• [TASK MATERIAL]
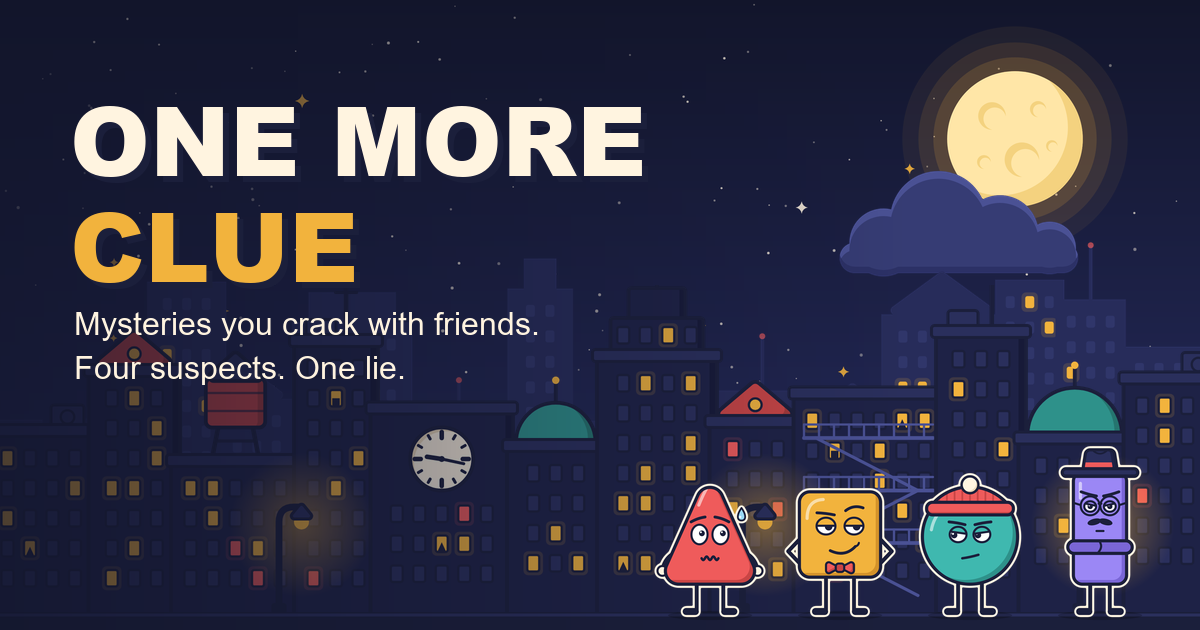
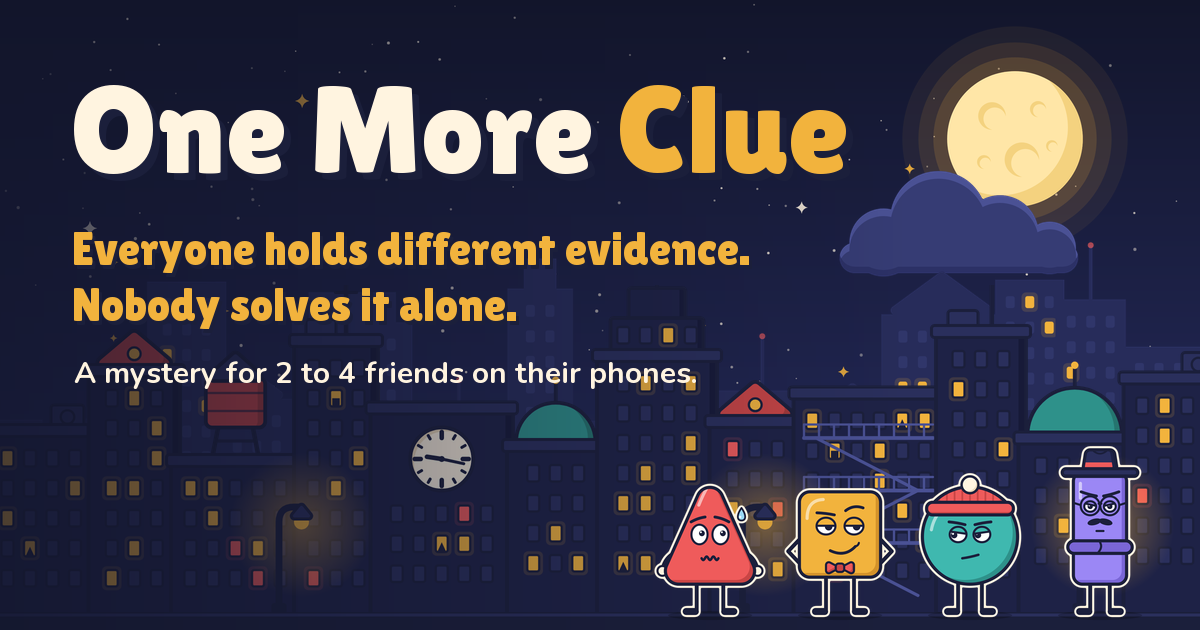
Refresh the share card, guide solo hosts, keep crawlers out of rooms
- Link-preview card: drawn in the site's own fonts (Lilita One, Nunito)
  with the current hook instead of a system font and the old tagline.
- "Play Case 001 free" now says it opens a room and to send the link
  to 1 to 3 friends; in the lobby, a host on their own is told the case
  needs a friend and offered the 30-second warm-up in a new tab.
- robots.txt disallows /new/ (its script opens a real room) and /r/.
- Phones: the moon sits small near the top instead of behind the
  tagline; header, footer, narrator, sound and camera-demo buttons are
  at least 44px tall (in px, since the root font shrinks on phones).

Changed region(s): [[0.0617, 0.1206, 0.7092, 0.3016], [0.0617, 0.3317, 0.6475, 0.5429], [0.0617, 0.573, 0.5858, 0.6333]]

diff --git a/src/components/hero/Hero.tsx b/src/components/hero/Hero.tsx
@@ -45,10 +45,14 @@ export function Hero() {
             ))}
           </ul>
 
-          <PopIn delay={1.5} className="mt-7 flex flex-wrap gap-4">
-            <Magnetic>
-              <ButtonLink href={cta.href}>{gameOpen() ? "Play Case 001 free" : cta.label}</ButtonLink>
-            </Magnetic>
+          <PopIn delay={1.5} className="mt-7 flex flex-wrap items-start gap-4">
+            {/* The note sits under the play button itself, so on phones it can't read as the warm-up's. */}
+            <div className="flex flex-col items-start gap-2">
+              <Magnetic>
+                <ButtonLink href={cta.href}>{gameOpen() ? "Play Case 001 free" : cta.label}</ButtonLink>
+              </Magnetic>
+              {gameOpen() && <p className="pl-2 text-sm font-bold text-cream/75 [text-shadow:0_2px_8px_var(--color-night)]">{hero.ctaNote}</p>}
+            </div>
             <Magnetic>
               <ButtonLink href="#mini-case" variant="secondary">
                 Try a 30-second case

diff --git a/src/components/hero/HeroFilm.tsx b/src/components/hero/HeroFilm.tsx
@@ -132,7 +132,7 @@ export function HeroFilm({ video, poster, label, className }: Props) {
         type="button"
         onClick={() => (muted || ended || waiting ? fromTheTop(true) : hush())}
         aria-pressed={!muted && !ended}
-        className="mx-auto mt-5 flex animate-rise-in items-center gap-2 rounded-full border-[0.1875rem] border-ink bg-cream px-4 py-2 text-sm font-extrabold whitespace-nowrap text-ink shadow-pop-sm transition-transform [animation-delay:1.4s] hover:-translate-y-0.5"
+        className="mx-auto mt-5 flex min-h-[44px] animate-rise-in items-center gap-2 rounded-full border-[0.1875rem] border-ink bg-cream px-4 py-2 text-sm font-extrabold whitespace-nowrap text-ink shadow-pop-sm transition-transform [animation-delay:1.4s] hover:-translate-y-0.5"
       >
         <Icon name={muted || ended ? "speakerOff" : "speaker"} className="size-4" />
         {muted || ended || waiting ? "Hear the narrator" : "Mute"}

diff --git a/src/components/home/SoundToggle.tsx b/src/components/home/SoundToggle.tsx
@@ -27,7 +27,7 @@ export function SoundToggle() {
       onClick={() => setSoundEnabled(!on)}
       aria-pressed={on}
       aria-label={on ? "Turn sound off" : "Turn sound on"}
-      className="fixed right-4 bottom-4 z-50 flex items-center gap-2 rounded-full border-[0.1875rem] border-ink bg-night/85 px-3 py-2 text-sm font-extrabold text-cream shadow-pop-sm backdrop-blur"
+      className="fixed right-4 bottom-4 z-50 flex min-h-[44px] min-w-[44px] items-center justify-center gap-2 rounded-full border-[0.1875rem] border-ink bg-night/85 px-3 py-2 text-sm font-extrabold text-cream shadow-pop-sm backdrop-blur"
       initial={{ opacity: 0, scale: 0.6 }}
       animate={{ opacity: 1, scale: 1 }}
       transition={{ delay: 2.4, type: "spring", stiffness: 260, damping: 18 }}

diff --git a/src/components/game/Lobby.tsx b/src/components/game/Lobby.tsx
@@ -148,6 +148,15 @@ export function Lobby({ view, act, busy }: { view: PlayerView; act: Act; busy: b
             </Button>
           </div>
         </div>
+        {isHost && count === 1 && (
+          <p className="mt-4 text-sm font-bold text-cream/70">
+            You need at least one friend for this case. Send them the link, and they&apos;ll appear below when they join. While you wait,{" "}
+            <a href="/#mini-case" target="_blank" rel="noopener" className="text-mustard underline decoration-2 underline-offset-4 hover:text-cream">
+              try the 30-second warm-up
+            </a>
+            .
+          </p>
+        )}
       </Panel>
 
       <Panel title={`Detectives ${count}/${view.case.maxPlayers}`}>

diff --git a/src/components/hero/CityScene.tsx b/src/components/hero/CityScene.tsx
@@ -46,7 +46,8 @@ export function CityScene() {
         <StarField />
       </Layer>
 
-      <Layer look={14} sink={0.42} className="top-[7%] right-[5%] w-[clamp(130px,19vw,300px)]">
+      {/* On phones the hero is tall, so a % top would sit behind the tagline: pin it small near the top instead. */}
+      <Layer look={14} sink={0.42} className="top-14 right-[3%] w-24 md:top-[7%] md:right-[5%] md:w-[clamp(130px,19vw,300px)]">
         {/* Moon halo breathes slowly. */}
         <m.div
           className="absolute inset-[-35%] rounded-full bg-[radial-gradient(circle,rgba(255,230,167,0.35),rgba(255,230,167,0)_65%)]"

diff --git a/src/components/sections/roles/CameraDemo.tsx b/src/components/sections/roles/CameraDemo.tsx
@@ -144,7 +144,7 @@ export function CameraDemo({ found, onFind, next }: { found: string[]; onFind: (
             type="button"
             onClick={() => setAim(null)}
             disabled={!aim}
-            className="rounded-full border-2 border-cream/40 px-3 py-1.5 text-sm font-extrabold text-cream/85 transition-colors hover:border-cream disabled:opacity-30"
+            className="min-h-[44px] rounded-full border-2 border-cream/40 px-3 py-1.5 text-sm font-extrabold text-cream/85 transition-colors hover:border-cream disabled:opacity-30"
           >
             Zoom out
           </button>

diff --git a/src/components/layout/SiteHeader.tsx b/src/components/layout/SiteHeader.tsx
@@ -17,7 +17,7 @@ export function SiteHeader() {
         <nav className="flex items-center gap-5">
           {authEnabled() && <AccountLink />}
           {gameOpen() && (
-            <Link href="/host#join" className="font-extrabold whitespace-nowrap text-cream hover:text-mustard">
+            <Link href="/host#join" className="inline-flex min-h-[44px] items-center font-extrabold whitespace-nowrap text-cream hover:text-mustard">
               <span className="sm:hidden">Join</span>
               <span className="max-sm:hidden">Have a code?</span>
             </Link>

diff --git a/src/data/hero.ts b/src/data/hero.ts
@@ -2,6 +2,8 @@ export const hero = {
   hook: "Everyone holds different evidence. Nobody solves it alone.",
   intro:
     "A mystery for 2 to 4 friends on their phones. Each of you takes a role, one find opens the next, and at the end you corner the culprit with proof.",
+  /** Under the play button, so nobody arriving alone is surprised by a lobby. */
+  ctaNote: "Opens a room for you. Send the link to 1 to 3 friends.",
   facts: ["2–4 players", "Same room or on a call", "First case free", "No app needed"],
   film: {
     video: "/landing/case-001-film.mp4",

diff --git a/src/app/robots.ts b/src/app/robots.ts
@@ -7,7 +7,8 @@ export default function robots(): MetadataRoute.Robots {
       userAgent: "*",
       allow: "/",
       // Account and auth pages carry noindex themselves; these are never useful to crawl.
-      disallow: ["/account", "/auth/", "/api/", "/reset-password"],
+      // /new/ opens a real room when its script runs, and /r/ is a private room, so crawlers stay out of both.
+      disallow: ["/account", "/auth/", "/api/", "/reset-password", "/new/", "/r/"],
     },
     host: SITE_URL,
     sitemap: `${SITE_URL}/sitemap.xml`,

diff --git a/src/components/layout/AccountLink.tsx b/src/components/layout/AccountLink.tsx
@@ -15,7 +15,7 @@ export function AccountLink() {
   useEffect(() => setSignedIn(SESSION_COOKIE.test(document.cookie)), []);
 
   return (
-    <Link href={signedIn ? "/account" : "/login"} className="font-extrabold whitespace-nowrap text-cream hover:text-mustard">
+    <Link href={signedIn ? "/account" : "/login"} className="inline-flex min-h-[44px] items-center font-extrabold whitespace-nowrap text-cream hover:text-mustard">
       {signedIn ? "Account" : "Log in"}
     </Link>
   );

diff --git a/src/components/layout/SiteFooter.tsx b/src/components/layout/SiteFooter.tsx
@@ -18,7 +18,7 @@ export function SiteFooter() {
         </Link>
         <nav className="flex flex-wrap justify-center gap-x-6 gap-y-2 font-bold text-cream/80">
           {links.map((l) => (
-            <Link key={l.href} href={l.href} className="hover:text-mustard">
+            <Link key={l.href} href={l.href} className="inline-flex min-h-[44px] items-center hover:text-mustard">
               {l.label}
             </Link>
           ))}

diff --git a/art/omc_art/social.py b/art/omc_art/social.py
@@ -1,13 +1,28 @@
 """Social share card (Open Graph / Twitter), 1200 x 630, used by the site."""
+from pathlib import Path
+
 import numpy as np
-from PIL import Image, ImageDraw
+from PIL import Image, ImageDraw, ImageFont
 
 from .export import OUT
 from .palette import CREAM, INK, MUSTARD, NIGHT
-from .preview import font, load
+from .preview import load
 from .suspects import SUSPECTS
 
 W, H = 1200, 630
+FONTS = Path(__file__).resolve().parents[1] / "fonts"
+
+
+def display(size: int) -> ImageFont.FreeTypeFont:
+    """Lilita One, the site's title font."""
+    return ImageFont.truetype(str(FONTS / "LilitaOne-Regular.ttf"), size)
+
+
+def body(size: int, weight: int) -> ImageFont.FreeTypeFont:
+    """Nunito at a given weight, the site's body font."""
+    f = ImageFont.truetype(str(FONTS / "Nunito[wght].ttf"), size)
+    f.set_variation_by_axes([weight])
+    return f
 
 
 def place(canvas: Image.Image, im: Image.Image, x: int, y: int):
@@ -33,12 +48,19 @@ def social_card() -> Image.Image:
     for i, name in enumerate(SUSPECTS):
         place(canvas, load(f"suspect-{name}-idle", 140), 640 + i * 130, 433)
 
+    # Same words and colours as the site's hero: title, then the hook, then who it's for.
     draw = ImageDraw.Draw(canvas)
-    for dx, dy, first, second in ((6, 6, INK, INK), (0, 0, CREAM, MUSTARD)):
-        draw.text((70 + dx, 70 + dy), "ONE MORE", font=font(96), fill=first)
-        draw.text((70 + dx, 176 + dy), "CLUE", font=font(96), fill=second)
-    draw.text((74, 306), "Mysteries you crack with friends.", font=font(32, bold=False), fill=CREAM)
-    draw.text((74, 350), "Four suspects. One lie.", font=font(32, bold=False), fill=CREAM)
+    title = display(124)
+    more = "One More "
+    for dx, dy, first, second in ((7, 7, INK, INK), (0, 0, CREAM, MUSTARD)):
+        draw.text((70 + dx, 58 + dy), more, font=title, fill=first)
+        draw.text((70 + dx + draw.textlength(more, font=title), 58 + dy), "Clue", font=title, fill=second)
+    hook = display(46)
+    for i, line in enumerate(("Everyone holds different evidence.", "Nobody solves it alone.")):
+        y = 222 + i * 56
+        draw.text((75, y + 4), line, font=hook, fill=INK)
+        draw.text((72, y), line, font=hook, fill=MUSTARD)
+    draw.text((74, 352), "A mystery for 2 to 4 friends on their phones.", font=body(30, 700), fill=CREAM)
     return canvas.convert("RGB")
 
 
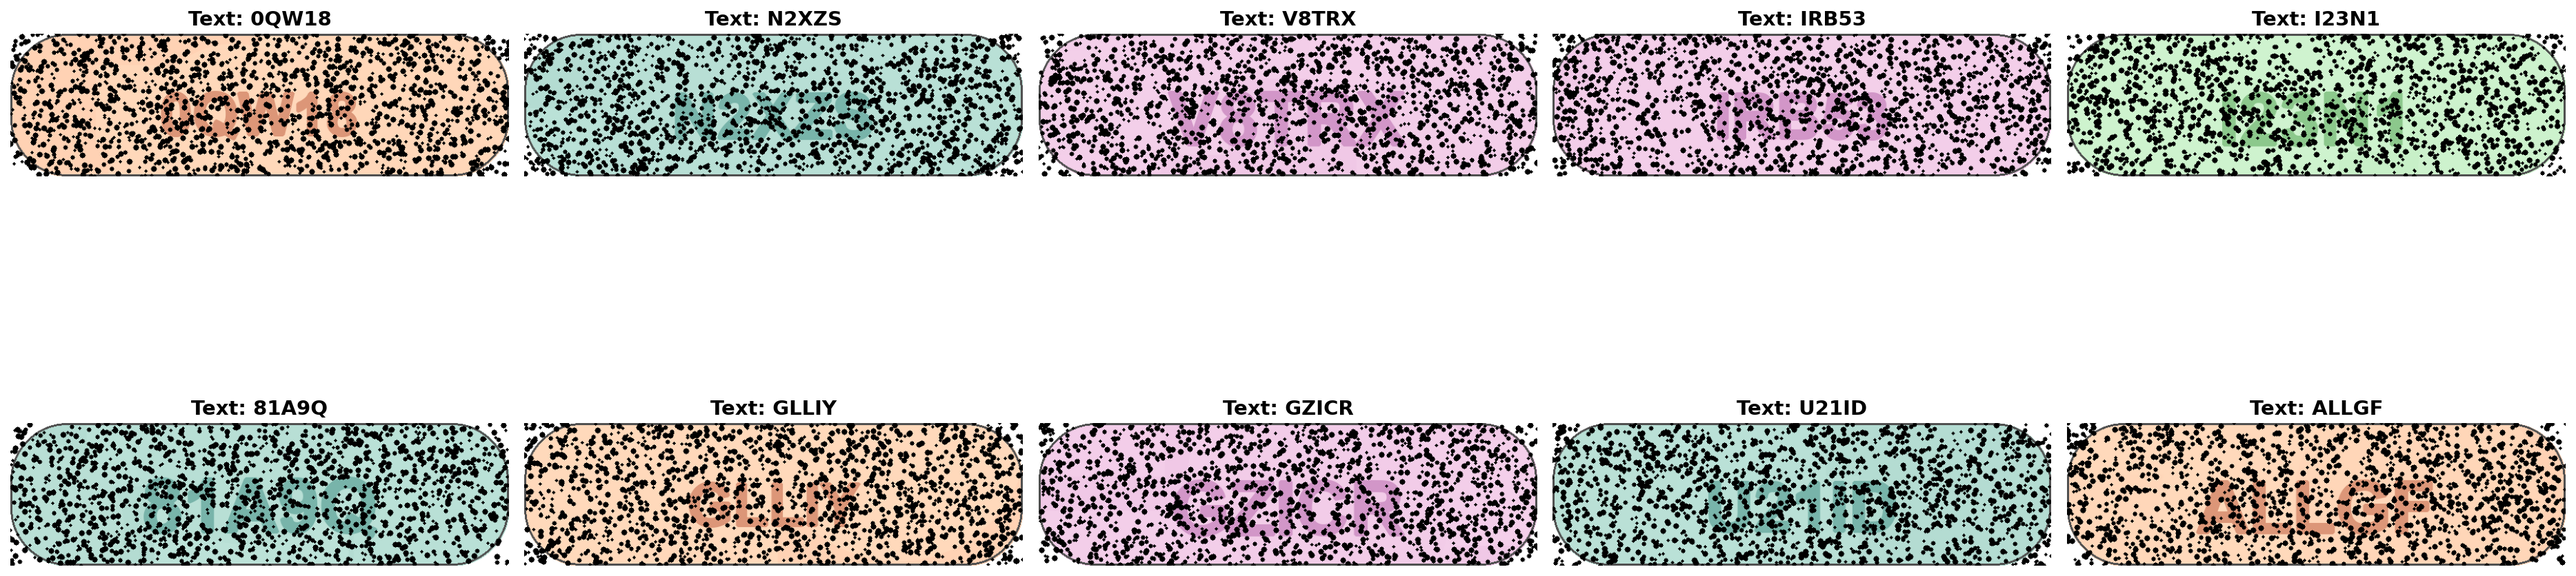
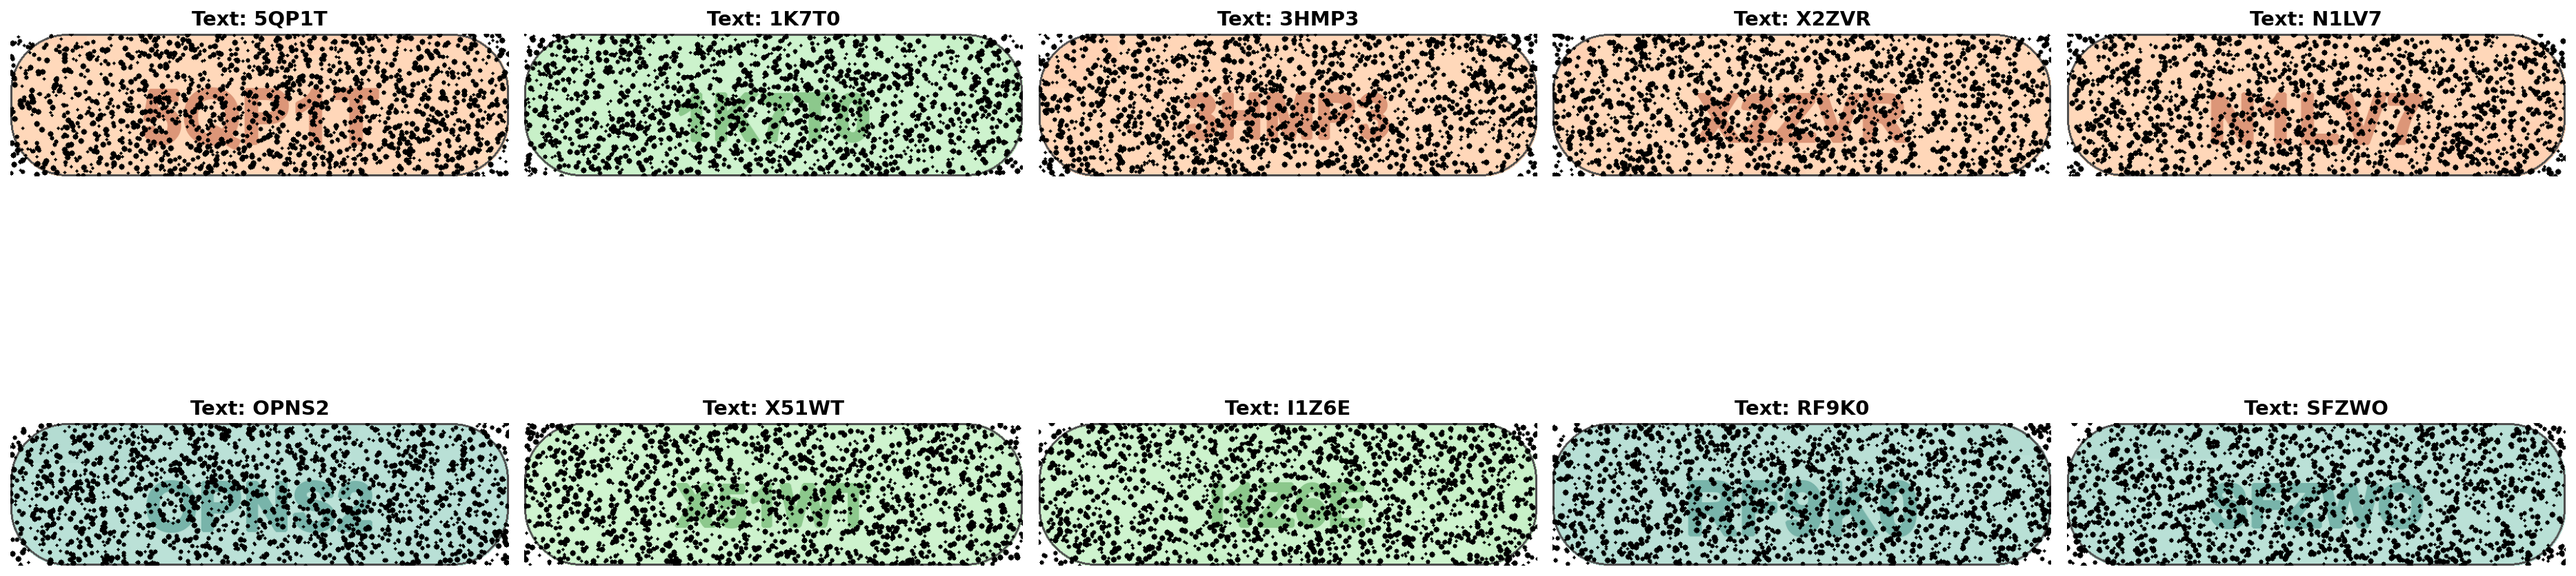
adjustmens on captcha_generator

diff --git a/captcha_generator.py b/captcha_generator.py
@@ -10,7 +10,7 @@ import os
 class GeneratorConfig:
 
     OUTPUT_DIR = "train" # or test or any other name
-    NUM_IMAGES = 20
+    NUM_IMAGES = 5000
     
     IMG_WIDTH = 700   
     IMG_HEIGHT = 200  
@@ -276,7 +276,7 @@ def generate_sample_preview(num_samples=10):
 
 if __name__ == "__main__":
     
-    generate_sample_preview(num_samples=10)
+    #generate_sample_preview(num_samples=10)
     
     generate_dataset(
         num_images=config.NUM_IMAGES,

• [WHAT YOU HAVE TO DO]
Reprint exactly the lines above that start at the one with "Try a 30-second case" and end at the one with "mt-5 flex animate-rise-in", keeping both and adding none.

• [SOLUTION BELOW]
                 Try a 30-second case

diff --git a/src/components/hero/HeroFilm.tsx b/src/components/hero/HeroFilm.tsx
@@ -132,7 +132,7 @@ export function HeroFilm({ video, poster, label, className }: Props) {
         type="button"
         onClick={() => (muted || ended || waiting ? fromTheTop(true) : hush())}
         aria-pressed={!muted && !ended}
-        className="mx-auto mt-5 flex animate-rise-in items-center gap-2 rounded-full border-[0.1875rem] border-ink bg-cream px-4 py-2 text-sm font-extrabold whitespace-nowrap text-ink shadow-pop-sm transition-transform [animation-delay:1.4s] hover:-translate-y-0.5"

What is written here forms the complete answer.